Availability of Data and Materials
We declared that materials described in the manuscript, including all relevant raw data, will be freely available to any scientist wishing to use them for non-commercial purposes, without breaching participant confidentiality.
YPY designed the experimental content. SHL wrote the paper, finished the experiments, and analyzed the data. BW, XYZ, YQ, WHL, HY, NL, and MWC helped to prepare the samples. HFL carefully revised the paper. All authors read and approved the final manuscript.
The authors declare that they have no competing interests.
Springer Nature remains neutral with regard to jurisdictional claims in published maps and institutional affiliations.
- 14.Xin T, Feng L, Jiang W et al (2016) High performance perovskite solar cells. Adv Sci 5(3):1500201Google Scholar
- 37.Se-Woong B, Jonghyeon N, Chun-Ho L et al (2013) Plasmonic forward scattering effect in organic solar cells: a powerful optical engineering method. Sci Rep 3(7446):542–542Google Scholar

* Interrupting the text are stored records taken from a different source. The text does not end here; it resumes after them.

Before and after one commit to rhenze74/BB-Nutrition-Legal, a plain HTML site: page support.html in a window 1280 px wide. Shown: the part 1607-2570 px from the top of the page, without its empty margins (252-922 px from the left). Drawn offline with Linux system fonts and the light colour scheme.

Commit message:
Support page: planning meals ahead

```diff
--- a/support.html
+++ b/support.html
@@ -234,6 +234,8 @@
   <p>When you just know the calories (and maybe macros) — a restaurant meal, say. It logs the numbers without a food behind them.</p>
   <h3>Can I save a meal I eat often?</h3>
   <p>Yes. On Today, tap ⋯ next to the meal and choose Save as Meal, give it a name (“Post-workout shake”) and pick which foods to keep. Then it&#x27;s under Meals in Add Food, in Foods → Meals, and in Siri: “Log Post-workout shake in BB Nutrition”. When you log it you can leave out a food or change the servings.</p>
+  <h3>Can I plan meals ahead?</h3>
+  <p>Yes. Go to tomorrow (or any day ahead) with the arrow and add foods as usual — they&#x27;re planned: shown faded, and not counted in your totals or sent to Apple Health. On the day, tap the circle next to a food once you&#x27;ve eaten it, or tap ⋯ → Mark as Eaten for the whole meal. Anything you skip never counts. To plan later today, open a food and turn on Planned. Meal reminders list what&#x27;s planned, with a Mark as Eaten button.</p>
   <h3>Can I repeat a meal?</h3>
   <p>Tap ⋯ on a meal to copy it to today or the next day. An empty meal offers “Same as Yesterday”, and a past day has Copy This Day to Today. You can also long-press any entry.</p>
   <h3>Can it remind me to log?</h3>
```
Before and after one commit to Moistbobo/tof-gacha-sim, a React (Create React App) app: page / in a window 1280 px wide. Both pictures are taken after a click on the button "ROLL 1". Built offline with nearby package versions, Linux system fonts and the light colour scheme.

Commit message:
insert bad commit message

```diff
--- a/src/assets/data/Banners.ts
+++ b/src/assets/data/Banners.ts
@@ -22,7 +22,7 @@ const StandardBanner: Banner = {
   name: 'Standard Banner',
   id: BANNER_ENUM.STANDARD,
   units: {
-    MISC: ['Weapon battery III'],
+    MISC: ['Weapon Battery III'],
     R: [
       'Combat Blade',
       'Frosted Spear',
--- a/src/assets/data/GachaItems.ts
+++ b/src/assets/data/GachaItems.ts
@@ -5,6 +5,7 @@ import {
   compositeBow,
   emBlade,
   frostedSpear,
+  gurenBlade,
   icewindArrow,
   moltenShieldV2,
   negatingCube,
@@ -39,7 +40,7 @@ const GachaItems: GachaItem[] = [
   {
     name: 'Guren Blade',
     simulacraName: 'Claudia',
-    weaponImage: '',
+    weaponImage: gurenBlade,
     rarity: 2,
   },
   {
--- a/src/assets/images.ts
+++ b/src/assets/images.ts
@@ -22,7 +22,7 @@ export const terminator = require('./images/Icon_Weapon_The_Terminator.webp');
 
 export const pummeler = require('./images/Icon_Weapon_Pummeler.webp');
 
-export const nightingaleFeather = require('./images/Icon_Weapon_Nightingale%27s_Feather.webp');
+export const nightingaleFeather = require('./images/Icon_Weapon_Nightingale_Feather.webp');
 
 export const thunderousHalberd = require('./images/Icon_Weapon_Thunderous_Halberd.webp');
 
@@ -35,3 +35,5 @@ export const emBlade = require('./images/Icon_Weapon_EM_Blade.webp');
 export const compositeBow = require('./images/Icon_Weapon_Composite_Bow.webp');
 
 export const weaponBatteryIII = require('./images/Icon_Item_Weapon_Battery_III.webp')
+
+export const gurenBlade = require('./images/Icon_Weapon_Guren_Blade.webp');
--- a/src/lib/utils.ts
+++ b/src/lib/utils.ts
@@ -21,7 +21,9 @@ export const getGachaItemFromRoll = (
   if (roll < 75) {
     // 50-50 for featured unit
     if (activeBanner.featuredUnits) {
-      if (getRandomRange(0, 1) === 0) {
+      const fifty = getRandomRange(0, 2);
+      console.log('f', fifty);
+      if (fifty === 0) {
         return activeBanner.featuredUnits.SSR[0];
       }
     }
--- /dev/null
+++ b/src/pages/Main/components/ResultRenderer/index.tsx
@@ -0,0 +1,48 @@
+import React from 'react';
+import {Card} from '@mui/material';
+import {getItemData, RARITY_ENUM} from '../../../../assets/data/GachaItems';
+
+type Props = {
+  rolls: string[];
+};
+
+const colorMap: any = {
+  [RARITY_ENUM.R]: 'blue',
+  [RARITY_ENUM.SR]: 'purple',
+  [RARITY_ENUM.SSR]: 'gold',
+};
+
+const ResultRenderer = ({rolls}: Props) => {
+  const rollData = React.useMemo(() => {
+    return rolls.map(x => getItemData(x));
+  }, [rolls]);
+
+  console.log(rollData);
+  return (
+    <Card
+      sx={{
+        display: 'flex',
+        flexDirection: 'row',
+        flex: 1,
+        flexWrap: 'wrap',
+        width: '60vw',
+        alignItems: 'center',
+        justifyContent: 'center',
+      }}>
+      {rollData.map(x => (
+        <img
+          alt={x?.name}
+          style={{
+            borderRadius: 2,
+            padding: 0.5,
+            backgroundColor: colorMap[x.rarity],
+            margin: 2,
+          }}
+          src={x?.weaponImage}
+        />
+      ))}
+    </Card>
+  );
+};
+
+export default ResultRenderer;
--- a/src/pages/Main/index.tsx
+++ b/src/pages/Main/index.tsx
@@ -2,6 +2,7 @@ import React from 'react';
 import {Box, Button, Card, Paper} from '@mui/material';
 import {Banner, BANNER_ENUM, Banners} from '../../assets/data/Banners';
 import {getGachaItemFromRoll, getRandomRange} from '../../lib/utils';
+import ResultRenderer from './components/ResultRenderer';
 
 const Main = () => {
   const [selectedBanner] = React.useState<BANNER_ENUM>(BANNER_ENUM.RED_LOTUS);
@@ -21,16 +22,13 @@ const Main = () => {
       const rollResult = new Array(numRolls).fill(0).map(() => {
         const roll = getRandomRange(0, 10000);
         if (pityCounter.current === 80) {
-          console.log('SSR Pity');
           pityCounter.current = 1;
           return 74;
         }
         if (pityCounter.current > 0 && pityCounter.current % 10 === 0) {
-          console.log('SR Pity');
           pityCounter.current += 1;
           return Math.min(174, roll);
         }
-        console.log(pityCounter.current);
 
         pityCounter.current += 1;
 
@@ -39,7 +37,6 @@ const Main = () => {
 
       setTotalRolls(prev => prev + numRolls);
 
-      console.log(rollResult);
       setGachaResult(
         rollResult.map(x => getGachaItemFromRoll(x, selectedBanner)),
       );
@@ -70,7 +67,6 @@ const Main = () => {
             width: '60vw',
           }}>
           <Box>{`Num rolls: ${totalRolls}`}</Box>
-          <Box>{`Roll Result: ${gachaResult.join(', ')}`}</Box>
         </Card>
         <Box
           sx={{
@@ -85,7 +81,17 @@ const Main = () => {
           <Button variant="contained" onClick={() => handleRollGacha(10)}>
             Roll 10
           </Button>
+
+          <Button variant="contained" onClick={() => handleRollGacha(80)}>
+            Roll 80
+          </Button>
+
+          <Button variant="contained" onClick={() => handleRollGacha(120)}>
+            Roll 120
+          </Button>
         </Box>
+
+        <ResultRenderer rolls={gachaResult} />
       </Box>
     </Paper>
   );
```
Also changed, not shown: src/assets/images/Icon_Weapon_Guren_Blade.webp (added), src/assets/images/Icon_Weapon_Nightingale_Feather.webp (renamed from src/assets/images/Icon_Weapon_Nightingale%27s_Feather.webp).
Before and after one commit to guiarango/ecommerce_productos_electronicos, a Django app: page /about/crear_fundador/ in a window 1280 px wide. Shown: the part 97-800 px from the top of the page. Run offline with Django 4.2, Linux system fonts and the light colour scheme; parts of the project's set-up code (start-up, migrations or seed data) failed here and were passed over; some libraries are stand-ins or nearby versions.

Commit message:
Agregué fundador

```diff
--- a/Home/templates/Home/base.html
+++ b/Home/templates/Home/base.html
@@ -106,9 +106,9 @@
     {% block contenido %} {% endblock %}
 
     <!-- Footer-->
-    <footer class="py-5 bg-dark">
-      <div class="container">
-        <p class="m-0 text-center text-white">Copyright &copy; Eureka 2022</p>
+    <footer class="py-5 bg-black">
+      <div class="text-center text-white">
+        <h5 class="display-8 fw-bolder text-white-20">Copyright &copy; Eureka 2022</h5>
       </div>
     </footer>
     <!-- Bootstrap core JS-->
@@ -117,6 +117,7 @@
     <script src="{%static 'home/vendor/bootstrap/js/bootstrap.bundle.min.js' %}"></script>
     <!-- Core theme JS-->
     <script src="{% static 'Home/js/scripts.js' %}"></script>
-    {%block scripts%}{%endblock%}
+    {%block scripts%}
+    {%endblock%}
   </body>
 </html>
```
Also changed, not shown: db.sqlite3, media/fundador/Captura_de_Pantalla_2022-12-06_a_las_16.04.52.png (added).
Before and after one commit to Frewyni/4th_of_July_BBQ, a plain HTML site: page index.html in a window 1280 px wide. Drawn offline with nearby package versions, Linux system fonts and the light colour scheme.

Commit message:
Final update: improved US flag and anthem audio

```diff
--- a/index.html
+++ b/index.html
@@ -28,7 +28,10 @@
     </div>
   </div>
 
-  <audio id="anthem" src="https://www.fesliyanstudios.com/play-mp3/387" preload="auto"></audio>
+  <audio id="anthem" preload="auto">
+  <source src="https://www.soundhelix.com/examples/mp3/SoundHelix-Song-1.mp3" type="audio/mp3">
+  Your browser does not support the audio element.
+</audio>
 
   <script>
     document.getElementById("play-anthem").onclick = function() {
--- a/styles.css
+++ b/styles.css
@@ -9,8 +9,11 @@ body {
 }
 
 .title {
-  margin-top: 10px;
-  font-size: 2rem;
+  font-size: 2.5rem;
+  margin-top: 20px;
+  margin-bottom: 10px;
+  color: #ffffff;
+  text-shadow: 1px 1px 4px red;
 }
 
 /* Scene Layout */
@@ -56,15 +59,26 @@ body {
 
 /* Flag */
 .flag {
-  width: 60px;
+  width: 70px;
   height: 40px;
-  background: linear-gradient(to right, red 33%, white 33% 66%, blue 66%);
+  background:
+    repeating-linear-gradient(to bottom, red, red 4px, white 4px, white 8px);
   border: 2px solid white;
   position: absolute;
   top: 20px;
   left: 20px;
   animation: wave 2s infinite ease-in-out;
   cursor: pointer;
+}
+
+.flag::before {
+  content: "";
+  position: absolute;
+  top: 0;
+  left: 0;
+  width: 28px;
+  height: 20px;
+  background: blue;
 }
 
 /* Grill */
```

- 44.Baek SW, Noh J, Lee CH et al (2013) Plasmonic forward scattering effect in organic solar cells: a powerful optical engineering method. Sci Rep 3(7446):542–542Google Scholar
- 51.Qiao Y, Li SH, Liu WH et al (2018) Recent advances of rare-earth ion doped luminescent nanomaterials in perovskite solar cells. Nano 8(1):43Google Scholar
- 53.Hu JH, Liu WH, Yang YP et al (2017) TiO2 nanotube/TiO2 nanoparticle hybrid photoanode for holeconductor- free perovskite solar cells based on carbon counter electrodes. Opt Mater Express 7(9):3322Google Scholar
- 59.Bohren CF, Wiley HDR (1983) Absorption and scattering of light by small particles. Opt Laser Technol 31(1):328–328Google Scholar
Open AccessThis article is distributed under the terms of the Creative Commons Attribution 4.0 International License (http://creativecommons.org/licenses/by/4.0/), which permits unrestricted use, distribution, and reproduction in any medium, provided you give appropriate credit to the original author(s) and the source, provide a link to the Creative Commons license, and indicate if changes were made.